Version difference data
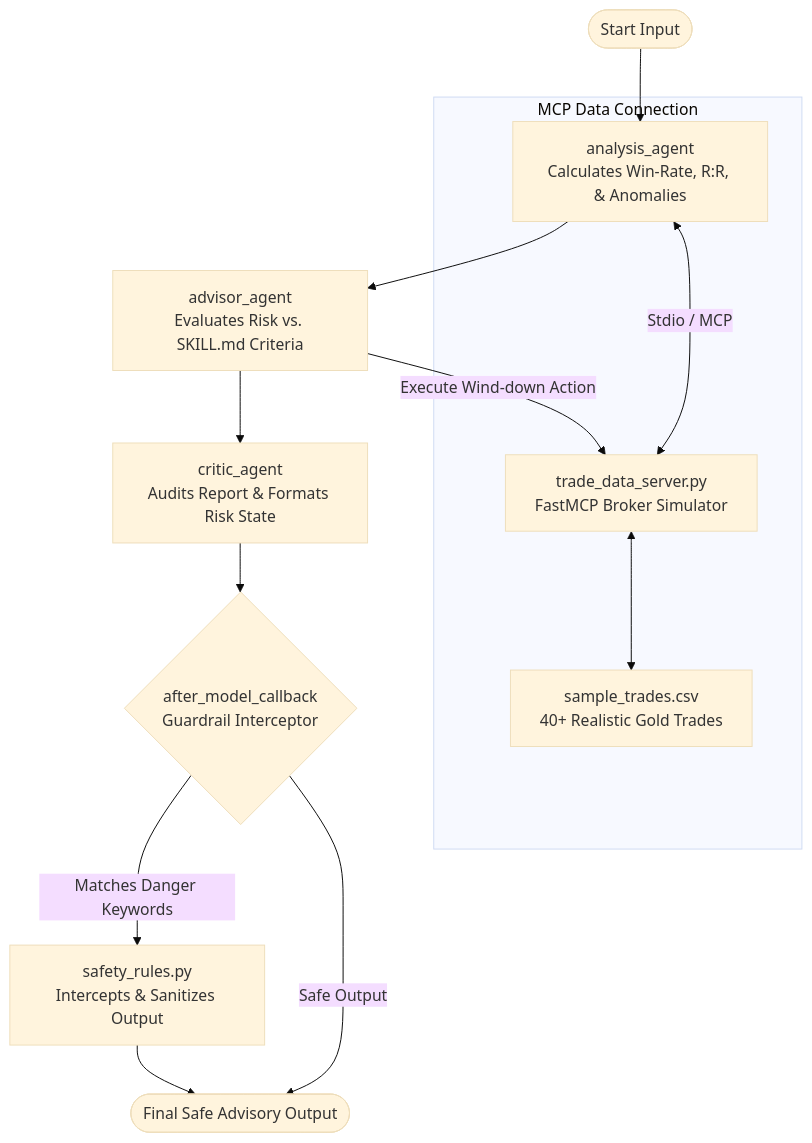
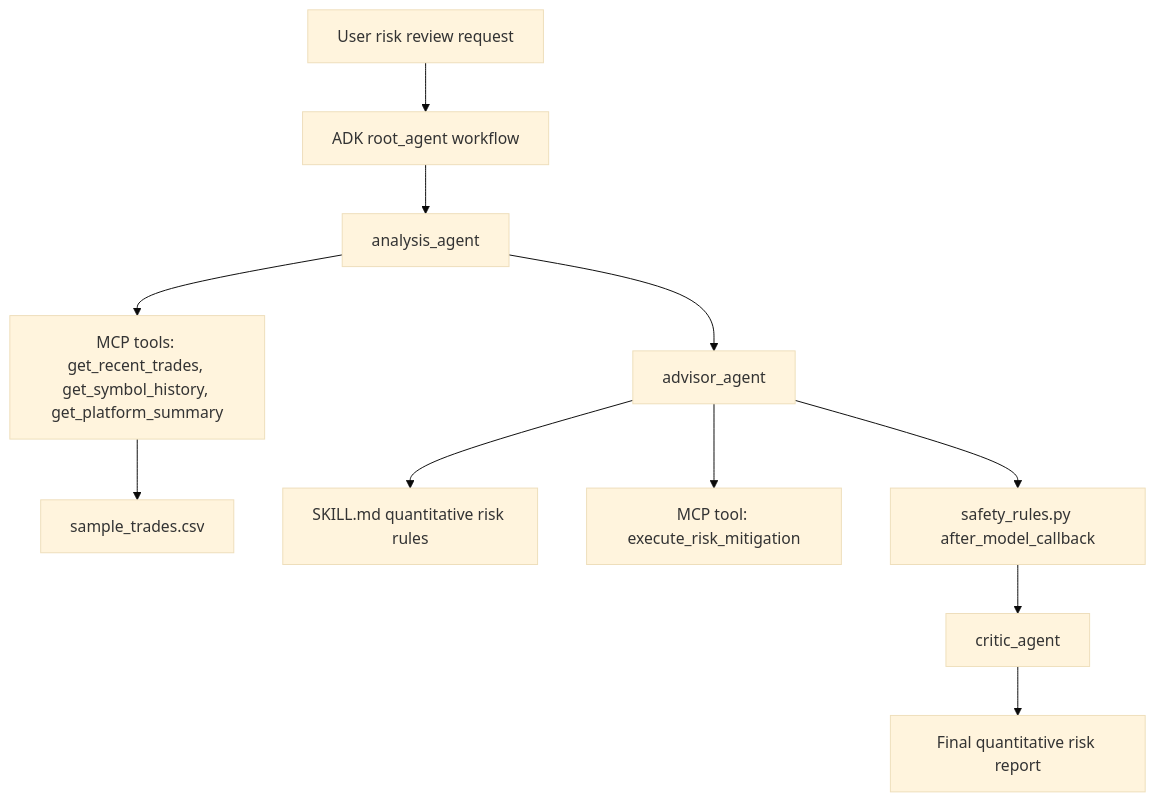
One commit to simom1/Trading-Risk-Coach changed the diagram in README.md. Above: the diagram before and after it, drawn with Mermaid (base theme). The commit also changed other lines of this file and 7 other files, not shown here.

````diff
--- a/README.md
+++ b/README.md
@@ -12,16 +24,13 @@
 ```mermaid
 graph TD
-    Start([Start Input]) --> AnalysisAgent[analysis_agent<br>Calculates Win-Rate, R:R, & Anomalies]
-    AnalysisAgent --> AdvisorAgent[advisor_agent<br>Evaluates Risk vs. SKILL.md Criteria]
-    AdvisorAgent -->|Execute Wind-down Action| MCPServer[trade_data_server.py<br>FastMCP Broker Simulator]
-    AdvisorAgent --> CriticAgent[critic_agent<br>Audits Report & Formats Risk State]
-    CriticAgent --> GuardrailHook{after_model_callback<br>Guardrail Interceptor}
-    GuardrailHook -- Matches Danger Keywords --> Sanitize[safety_rules.py<br>Intercepts & Sanitizes Output]
-    GuardrailHook -- Safe Output --> End([Final Safe Advisory Output])
-    Sanitize --> End
-    
-    subgraph MCP Data Connection
-        AnalysisAgent <-->|Stdio / MCP| MCPServer
-        MCPServer <--> CSV[sample_trades.csv<br>40+ Realistic Gold Trades]
-    end
+    User[User risk review request] --> Root[ADK root_agent workflow]
+    Root --> Analysis[analysis_agent]
+    Analysis --> MCPRead[MCP tools: get_recent_trades, get_symbol_history, get_platform_summary]
+    MCPRead --> CSV[sample_trades.csv]
+    Analysis --> Advisor[advisor_agent]
+    Advisor --> Skill[SKILL.md quantitative risk rules]
+    Advisor --> MCPWrite[MCP tool: execute_risk_mitigation]
+    Advisor --> Guardrail[safety_rules.py after_model_callback]
+    Guardrail --> Critic[critic_agent]
+    Critic --> Report[Final quantitative risk report]
 ```
````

== Required work ==
Go through the records above and write out every line exactly, passing over the pictures.

== Worked solution ==
One commit to simom1/Trading-Risk-Coach changed the diagram in README.md. Above: the diagram before and after it, drawn with Mermaid (base theme). The commit also changed other lines of this file and 7 other files, not shown here.

````diff
--- a/README.md
+++ b/README.md
@@ -12,16 +24,13 @@
 ```mermaid
 graph TD
-    Start([Start Input]) --> AnalysisAgent[analysis_agent<br>Calculates Win-Rate, R:R, & Anomalies]
-    AnalysisAgent --> AdvisorAgent[advisor_agent<br>Evaluates Risk vs. SKILL.md Criteria]
-    AdvisorAgent -->|Execute Wind-down Action| MCPServer[trade_data_server.py<br>FastMCP Broker Simulator]
-    AdvisorAgent --> CriticAgent[critic_agent<br>Audits Report & Formats Risk State]
-    CriticAgent --> GuardrailHook{after_model_callback<br>Guardrail Interceptor}
-    GuardrailHook -- Matches Danger Keywords --> Sanitize[safety_rules.py<br>Intercepts & Sanitizes Output]
-    GuardrailHook -- Safe Output --> End([Final Safe Advisory Output])
-    Sanitize --> End
-    
-    subgraph MCP Data Connection
-        AnalysisAgent <-->|Stdio / MCP| MCPServer
-        MCPServer <--> CSV[sample_trades.csv<br>40+ Realistic Gold Trades]
-    end
+    User[User risk review request] --> Root[ADK root_agent workflow]
+    Root --> Analysis[analysis_agent]
+    Analysis --> MCPRead[MCP tools: get_recent_trades, get_symbol_history, get_platform_summary]
+    MCPRead --> CSV[sample_trades.csv]
+    Analysis --> Advisor[advisor_agent]
+    Advisor --> Skill[SKILL.md quantitative risk rules]
+    Advisor --> MCPWrite[MCP tool: execute_risk_mitigation]
+    Advisor --> Guardrail[safety_rules.py after_model_callback]
+    Guardrail --> Critic[critic_agent]
+    Critic --> Report[Final quantitative risk report]
 ```
````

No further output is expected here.